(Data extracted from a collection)
/---
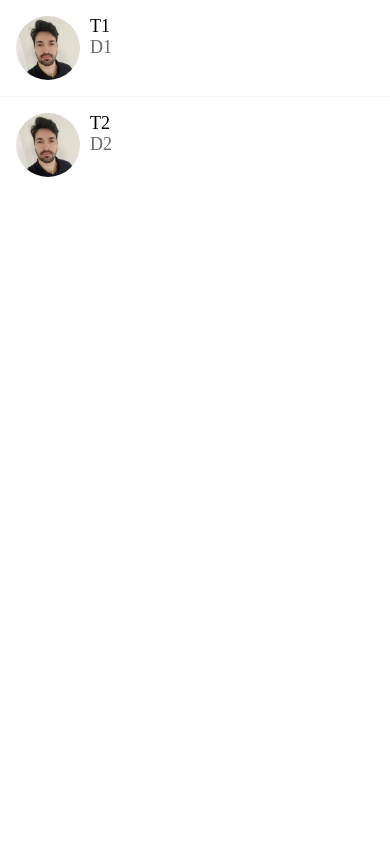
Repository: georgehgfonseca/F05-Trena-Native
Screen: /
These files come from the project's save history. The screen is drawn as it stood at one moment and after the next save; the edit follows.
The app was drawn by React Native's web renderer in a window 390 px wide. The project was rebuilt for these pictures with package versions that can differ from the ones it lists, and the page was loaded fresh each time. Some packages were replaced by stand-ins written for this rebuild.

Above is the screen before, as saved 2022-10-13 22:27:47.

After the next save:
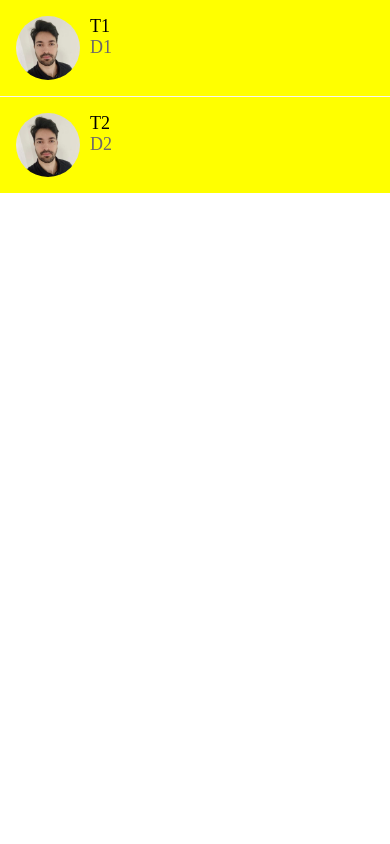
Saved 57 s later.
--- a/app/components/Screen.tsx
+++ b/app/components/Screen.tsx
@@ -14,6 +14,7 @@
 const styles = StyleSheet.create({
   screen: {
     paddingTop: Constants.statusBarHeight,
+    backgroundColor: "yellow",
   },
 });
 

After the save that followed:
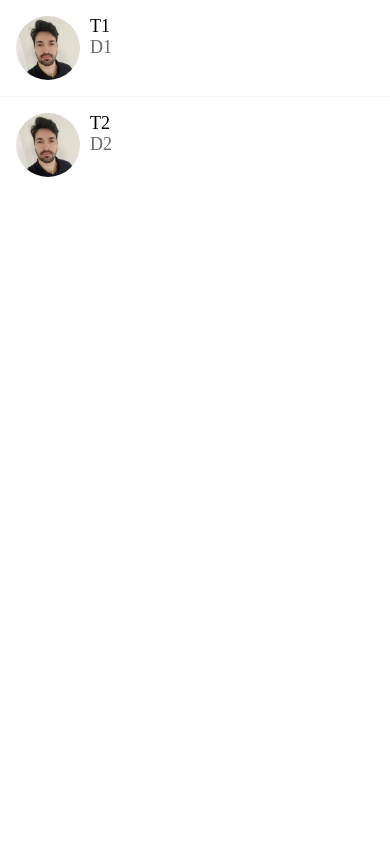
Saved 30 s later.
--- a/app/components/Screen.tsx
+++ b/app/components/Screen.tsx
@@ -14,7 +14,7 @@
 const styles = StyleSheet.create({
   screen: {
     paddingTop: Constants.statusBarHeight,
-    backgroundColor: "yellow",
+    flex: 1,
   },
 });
\---
Goal of the exercise:
In the copy, include all records verbatim but no images.

Written reply:
Repository: georgehgfonseca/F05-Trena-Native
Screen: /
These files come from the project's save history. The screen is drawn as it stood at one moment and after the next save; the edit follows.
The app was drawn by React Native's web renderer in a window 390 px wide. The project was rebuilt for these pictures with package versions that can differ from the ones it lists, and the page was loaded fresh each time. Some packages were replaced by stand-ins written for this rebuild.

Above is the screen before, as saved 2022-10-13 22:27:47.

After the next save:
Saved 57 s later.
--- a/app/components/Screen.tsx
+++ b/app/components/Screen.tsx
@@ -14,6 +14,7 @@
 const styles = StyleSheet.create({
   screen: {
     paddingTop: Constants.statusBarHeight,
+    backgroundColor: "yellow",
   },
 });
 

After the save that followed:
Saved 30 s later.
--- a/app/components/Screen.tsx
+++ b/app/components/Screen.tsx
@@ -14,7 +14,7 @@
 const styles = StyleSheet.create({
   screen: {
     paddingTop: Constants.statusBarHeight,
-    backgroundColor: "yellow",
+    flex: 1,
   },
 });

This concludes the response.